Goal of the exercise - Copy out each line featuring the string "formulationBox" from the entries beneath.

··· Record set

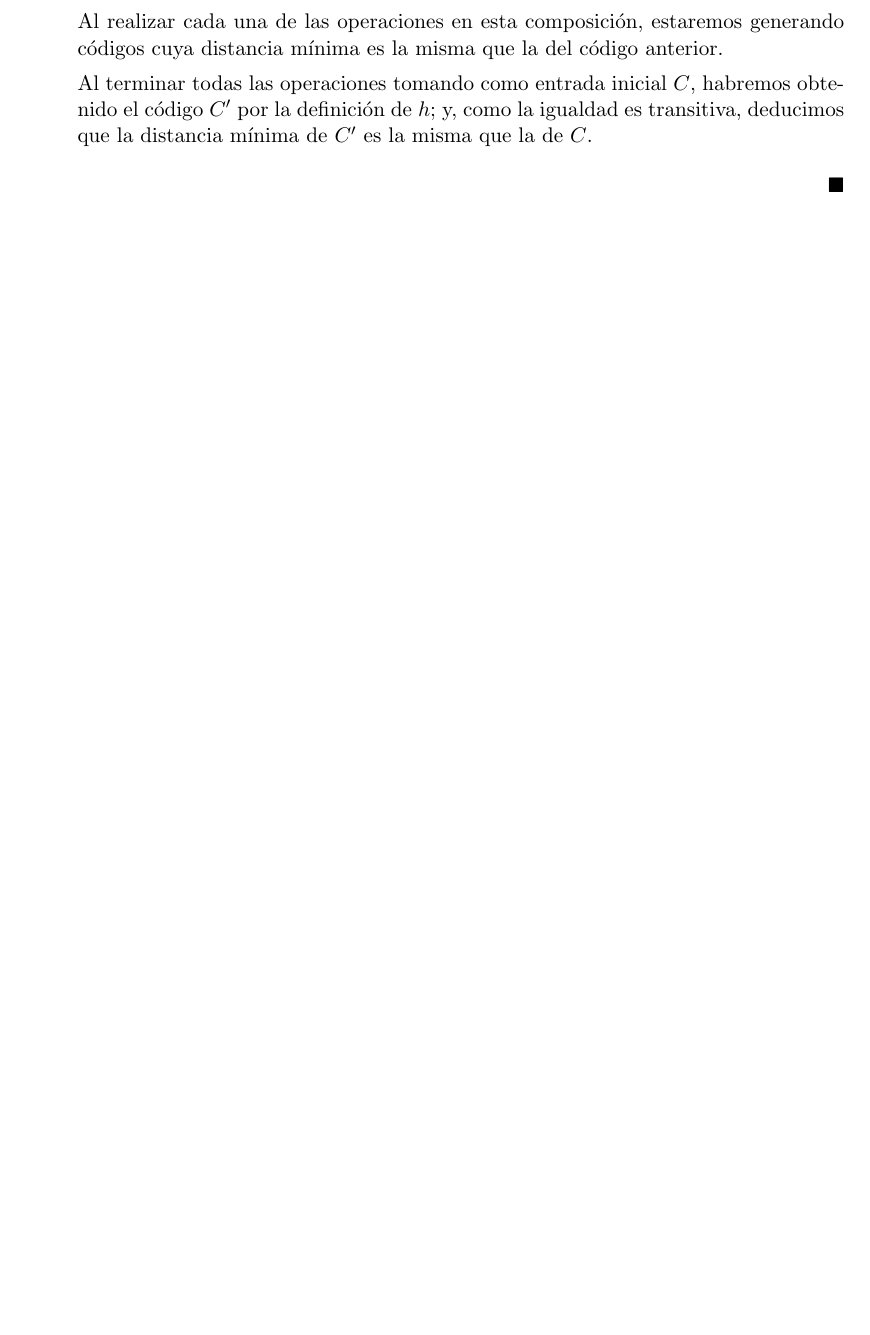
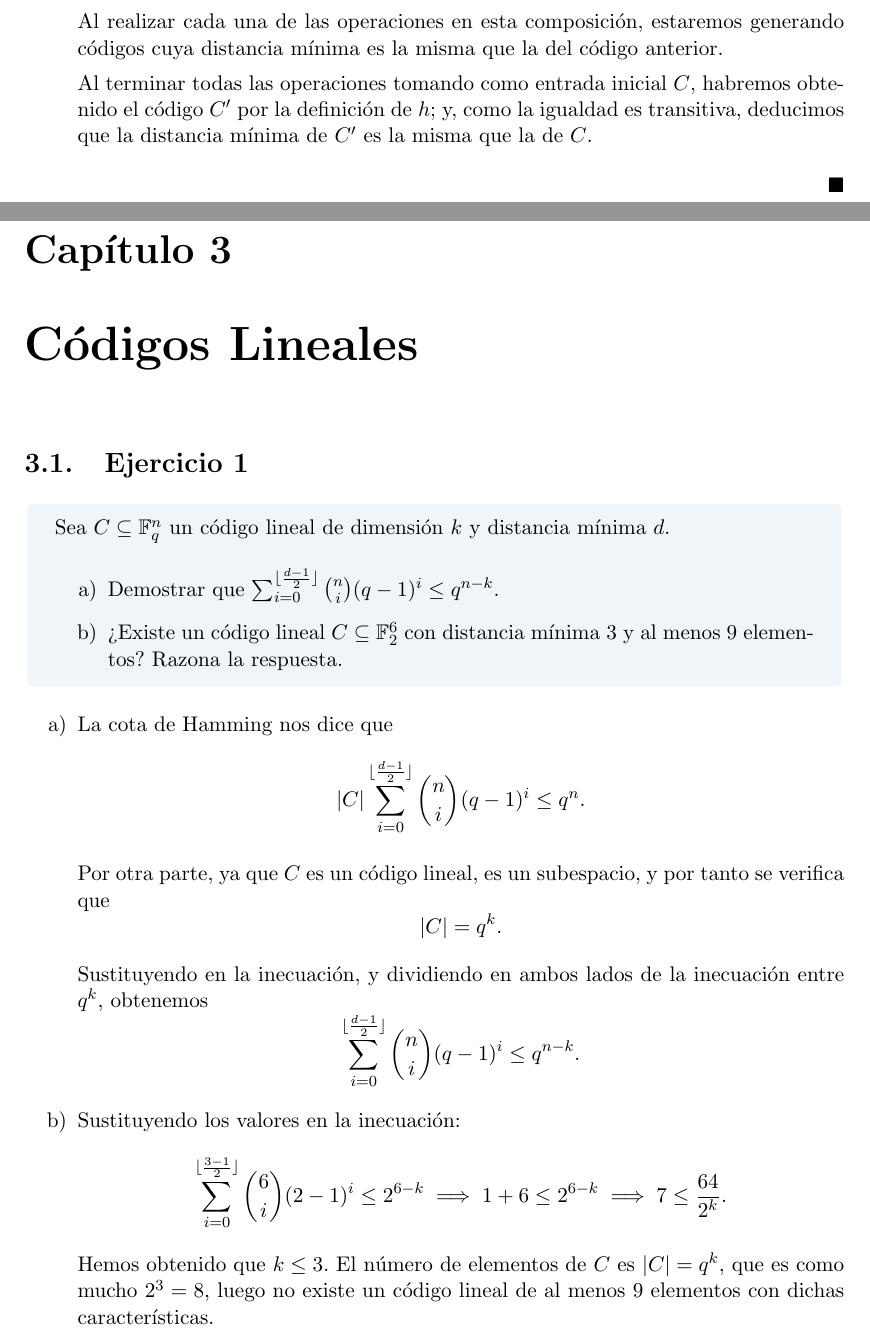
Before and after one commit to Laquinh/Math-Study-Notes, a LaTeX book (UPV EHU - Introducción a la Teoría de Códigos/book.tex, which reads UPV EHU - Introducción a la Teoría de Códigos/chapters/3.tex): part of page 20 of 23 before the commit and two parts of pages 20 and 21 of 25 after it, the two joined at a grey line, cut so that both start at the same text, the shorter picture padded with empty space. Compiled offline with pdfLaTeX.

Commit message:
Exercise UPV/EHU Code Theory.3.1

```diff
--- /dev/null
+++ b/UPV EHU - Introducción a la Teoría de Códigos/chapters/3.tex
@@ -0,0 +1,27 @@
+\chapter{Códigos Lineales}
+
+\section{Ejercicio 1}
+
+\begin{formulationBox}
+	Sea $C\subseteq \mathbb{F}_q^n$ un código lineal de dimensión $k$ y distancia mínima $d$.
+
+	\begin{enumerate}[label=\alph*)]
+		\item Demostrar que $\sum_{i=0}^{\lfloor\frac{d-1}{2}\rfloor} \binom{n}{i} (q-1)^i \leq q^{n-k}$.
+		\item ¿Existe un código lineal $C \subseteq \mathbb{F}_2^6$ con distancia mínima 3 y al menos 9 elementos? Razona la respuesta.
+	\end{enumerate}
+\end{formulationBox}
+
+\begin{enumerate}[label=\alph*)]
+	\item La cota de Hamming nos dice que
+	\[|C|\sum_{i=0}^{\lfloor\frac{d-1}{2}\rfloor} \binom{n}{i} (q-1)^i \leq q^n.\]
+
+	Por otra parte, ya que $C$ es un código lineal, es un subespacio, y por tanto se verifica que
+	\[|C| = q^k.\]
+
+	Sustituyendo en la inecuación, y dividiendo en ambos lados de la inecuación entre $q^k$, obtenemos
+	\[\sum_{i=0}^{\lfloor\frac{d-1}{2}\rfloor} \binom{n}{i} (q-1)^i \leq q^{n-k}.\]
+
+	\item Sustituyendo los valores en la inecuación:
+	\[\sum_{i=0}^{\lfloor\frac{3-1}{2}\rfloor} \binom{6}{i} (2-1)^i \leq 2^{6-k} \implies 1 + 6 \leq 2^{6-k} \implies 7 \leq \frac{64}{2^k}.\]
+	Hemos obtenido que $k \leq 3$. El número de elementos de $C$ es $|C| = q^k$, que es como mucho $2^3 = 8$, luego no existe un código lineal de al menos 9 elementos con dichas características.
+\end{enumerate}
```
Also changed, not shown: UPV EHU - Introducción a la Teoría de Códigos/book.tex (+1 -0 lines).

······

Result of the exercise -
+\begin{formulationBox}
+\end{formulationBox}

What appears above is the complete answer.